-Pry the mold halves apart and brush in talc powder or corn starch so that the latex does not stick to itself.
-Wash the foam latex to get rid of any mold releases that were in your UltraCal 30 mold.
A basic two part UltraCal 30 mold with silicone mold keys
-Mix up pros aide "a latex appliance glue" and cabisol "a fine powder to give the pros aide some bulk" together to make a paste. Then cut any seams "flashing" off the foam latex puppet, and fill any holes with your pros aide/cabisol concoction.
-Fill any large air pockets with cotton mixed with a little straight latex.
-Mix some pros aide and acrylic paints/pigments to create flexible bendy paint for the outer surface of the puppet. You paint it on and brush talc or corn starch after your done so it won't stick to itself.
-So there you have it, a starting point for making a foam latex puppet. As you can see that each step can be expanded on with more detail, but this would take up a book to write. But the reason for the list is only to show the main steps in making a foam puppet.
So why make a puppet out of foam at all? The main benefits to using foam instead of clay is that foam will not crack, melt, be too heavy, or collect dirt and thumb prints as easily. Obviously this saves time, but it also is very expensive, toxic, and requires a long time to get right through experimentation. So there are pro's and con's just like anything else. If you are doing a project that requires the highest quality type of puppet, or one that needs to look realistic - we suggest using foam.
On the internet, the best source for making foam puppets is stopmotionanimation.com. There is a wealth of information there that covers just about every stage in detail - so make sure to use the search function carefully in the message boards.
Lionel Ivan Orozco also has a wealth of information on making foam puppets here.
The best brand of foam latex we know of is the Michael Davey foam latex.
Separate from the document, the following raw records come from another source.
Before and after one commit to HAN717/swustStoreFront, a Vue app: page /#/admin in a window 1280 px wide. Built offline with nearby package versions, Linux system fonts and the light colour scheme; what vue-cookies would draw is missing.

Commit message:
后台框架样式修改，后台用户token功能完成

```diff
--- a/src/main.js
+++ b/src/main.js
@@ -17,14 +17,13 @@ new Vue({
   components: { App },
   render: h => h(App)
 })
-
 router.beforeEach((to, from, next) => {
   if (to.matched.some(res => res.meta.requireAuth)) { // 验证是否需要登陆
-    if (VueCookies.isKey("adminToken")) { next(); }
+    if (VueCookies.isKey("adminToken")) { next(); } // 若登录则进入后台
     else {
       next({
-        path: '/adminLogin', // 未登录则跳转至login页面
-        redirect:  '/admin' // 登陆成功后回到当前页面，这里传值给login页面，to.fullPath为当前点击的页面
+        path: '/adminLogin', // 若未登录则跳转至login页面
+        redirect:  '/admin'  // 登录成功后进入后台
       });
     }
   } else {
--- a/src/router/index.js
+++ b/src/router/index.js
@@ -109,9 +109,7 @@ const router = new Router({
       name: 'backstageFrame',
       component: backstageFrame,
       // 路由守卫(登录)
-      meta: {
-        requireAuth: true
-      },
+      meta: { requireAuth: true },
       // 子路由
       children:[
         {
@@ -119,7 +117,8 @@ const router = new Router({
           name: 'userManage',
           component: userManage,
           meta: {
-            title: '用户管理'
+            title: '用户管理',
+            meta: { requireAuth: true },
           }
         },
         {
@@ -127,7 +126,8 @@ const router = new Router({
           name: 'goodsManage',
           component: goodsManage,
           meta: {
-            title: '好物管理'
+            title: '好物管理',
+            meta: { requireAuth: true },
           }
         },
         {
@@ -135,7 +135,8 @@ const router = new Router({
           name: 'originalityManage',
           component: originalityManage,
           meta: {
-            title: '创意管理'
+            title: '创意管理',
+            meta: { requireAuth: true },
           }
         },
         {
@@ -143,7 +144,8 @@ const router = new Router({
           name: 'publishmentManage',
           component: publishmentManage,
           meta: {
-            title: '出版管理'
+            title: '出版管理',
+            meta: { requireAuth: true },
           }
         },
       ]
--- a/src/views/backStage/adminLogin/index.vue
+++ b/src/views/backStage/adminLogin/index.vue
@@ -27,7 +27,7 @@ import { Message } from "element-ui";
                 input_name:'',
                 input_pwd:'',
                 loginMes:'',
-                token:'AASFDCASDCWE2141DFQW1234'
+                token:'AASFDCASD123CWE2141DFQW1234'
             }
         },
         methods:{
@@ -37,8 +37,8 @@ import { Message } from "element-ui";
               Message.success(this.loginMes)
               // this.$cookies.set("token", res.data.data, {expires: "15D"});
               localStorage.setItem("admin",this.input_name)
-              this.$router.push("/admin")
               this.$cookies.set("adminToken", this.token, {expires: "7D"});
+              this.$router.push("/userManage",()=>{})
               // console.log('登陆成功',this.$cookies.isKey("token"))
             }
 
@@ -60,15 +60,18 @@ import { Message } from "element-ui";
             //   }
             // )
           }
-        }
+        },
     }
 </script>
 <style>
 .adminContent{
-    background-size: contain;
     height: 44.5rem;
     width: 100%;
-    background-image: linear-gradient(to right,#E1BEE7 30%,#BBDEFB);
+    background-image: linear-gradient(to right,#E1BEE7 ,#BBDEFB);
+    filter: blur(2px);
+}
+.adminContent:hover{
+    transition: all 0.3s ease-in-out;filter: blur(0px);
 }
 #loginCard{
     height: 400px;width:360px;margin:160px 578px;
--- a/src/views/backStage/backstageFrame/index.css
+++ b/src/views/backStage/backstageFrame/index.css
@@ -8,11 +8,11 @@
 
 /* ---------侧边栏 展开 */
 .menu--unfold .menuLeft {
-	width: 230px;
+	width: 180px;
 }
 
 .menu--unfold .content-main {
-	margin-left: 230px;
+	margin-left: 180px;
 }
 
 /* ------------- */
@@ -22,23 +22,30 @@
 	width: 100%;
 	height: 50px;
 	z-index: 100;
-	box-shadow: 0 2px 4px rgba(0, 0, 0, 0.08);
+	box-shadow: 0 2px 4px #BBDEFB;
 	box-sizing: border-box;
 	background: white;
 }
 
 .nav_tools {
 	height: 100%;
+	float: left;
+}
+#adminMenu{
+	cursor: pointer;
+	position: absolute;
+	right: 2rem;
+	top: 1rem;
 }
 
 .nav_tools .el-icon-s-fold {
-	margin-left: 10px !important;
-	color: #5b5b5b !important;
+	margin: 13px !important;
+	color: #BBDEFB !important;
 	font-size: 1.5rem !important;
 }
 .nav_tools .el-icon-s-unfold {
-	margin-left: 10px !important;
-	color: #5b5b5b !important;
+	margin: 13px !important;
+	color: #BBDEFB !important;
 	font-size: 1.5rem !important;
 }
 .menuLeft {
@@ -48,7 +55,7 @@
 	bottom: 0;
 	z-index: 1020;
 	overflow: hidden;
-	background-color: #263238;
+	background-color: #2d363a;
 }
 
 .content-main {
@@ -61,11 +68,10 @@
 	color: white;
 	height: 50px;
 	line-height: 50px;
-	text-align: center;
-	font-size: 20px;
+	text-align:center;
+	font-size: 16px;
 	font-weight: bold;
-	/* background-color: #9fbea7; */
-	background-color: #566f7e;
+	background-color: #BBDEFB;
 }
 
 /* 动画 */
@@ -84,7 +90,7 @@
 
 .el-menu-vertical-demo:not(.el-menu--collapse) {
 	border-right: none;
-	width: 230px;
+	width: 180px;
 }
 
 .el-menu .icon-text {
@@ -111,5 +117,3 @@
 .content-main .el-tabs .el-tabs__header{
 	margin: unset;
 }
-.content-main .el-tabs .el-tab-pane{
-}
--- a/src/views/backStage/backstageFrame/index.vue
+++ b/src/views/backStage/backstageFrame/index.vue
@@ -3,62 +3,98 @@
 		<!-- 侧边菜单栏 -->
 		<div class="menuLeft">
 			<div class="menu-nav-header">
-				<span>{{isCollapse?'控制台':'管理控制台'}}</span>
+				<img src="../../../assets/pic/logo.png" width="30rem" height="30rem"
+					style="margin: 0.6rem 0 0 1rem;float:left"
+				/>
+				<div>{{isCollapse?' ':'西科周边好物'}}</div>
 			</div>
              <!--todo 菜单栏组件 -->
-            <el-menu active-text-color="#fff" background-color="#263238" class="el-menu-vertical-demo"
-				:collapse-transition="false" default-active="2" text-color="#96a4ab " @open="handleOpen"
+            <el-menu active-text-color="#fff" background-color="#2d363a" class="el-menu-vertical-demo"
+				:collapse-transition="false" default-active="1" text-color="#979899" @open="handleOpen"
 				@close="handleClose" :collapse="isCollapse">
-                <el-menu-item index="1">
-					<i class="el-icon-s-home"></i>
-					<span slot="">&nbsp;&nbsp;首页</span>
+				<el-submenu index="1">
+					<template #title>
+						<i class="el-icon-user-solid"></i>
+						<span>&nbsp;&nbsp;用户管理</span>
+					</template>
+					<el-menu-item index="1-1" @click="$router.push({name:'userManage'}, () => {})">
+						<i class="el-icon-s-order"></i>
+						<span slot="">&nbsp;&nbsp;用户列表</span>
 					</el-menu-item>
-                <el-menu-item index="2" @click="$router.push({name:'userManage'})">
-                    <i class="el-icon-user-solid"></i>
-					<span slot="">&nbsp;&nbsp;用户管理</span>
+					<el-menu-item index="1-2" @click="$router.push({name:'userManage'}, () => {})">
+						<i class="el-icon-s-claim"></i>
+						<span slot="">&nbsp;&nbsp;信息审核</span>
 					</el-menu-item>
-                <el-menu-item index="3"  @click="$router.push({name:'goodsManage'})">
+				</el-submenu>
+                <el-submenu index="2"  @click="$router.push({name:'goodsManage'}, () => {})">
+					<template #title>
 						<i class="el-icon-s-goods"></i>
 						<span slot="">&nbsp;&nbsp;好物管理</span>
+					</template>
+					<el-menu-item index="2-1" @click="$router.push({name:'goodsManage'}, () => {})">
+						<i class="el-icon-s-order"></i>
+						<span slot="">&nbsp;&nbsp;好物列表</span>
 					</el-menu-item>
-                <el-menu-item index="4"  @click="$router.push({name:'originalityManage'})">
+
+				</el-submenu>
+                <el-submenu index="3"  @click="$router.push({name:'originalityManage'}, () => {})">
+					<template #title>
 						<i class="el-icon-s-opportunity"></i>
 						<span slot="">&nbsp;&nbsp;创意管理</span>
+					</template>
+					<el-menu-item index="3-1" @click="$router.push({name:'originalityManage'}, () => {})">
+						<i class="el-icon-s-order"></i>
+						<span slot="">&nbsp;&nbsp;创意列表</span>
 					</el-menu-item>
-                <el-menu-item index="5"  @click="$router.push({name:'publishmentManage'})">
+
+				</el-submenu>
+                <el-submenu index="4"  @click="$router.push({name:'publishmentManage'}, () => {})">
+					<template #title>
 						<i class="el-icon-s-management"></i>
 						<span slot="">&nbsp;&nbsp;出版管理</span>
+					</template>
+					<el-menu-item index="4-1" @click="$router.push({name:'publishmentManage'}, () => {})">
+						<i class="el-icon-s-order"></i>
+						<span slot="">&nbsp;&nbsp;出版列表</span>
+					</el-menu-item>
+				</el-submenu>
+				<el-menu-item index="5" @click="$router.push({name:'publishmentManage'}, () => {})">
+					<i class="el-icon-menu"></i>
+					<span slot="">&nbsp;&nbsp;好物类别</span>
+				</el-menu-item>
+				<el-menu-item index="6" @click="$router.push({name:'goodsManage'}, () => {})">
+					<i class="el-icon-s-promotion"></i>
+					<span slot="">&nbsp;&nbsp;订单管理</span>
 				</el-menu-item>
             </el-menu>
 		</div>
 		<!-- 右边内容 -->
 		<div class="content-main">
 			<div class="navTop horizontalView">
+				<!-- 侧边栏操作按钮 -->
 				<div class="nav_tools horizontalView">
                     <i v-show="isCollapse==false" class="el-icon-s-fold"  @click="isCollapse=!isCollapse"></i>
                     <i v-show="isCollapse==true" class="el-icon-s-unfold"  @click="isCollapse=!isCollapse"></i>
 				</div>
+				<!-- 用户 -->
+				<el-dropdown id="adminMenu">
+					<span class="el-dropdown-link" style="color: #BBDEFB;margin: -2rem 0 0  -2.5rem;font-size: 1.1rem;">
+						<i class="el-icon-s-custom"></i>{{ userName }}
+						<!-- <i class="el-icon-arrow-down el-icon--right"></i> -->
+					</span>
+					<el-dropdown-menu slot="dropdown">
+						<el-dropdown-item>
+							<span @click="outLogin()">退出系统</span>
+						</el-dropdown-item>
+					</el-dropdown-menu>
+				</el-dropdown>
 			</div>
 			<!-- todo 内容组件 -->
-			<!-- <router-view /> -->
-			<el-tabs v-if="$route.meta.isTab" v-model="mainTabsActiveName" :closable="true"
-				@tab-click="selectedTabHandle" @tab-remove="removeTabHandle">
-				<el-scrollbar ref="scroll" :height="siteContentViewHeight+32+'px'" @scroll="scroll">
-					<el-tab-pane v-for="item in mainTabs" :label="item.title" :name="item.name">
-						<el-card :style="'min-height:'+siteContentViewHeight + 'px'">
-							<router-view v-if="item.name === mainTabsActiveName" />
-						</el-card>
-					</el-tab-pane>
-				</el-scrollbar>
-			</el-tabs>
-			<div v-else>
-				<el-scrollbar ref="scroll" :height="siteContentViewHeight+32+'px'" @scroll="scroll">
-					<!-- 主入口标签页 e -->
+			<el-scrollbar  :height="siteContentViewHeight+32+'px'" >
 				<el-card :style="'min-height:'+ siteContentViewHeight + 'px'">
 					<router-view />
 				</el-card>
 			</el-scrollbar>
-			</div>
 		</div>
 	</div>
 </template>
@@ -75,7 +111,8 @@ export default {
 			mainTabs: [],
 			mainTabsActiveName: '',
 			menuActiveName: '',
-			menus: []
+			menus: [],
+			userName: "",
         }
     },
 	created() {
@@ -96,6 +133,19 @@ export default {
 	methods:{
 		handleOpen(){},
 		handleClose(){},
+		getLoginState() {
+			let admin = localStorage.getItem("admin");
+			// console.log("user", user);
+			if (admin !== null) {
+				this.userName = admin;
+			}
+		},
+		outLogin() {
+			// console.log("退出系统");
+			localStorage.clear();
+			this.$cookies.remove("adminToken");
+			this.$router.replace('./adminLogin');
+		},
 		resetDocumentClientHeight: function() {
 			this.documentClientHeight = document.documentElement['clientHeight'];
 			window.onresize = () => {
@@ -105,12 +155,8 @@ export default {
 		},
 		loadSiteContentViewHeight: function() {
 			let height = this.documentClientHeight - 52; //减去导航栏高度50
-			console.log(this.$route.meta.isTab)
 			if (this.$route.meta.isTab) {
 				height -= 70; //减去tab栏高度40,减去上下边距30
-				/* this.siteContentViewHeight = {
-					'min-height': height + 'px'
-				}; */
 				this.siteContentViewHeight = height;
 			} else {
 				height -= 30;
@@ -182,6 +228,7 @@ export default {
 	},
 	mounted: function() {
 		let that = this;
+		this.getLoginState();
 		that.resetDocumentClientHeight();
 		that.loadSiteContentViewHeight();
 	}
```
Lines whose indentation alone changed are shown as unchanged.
Also known as M.D. Foam. It is formulated specifically for puppets, and not foam appliances. It is also the easiest to use and doesn't require expensive scales to measure each of the latex ingredients. But there are also other brands that will work but require more tools and act quirky in different temperatures and humidity. GM foam is one such type of foam, and Monster Makers Foam Latex.
For Ultra Cal 30 mold material and foam latex you can go to the Burman Industries site here. They also have some great tapes on making molds here. If your serious about mold making you really should get their tapes since they are the best ones out there. Burman also carries foam latex paints that are pre-made and will work well.
Foam Latex Tips
- Insert ball bearings into your puppets eyes during the sculpting stage. When you pull out the clay, put a tiny bit of wax on the end of your clean ball bearings and stick them into the eye area of the mold. When you pull the latex puppet out, the eyes will be locked inside the head and ready for animating.
- For hair on puppets you can use an electrostatic flock machine and spray adhesive. Flock is sort of like the fuzz they put on tennis balls, and you can buy it at model railroad shops.
- For the mouth, sculpt your puppets mouth in an open position. That way you can close it after it is cast and have all the teeth and tongue sculpted inside.
If your interested in watching a how-to video, Kathi Zung's Foam Latex Puppetmaking 101 is the best tutorial you can find here.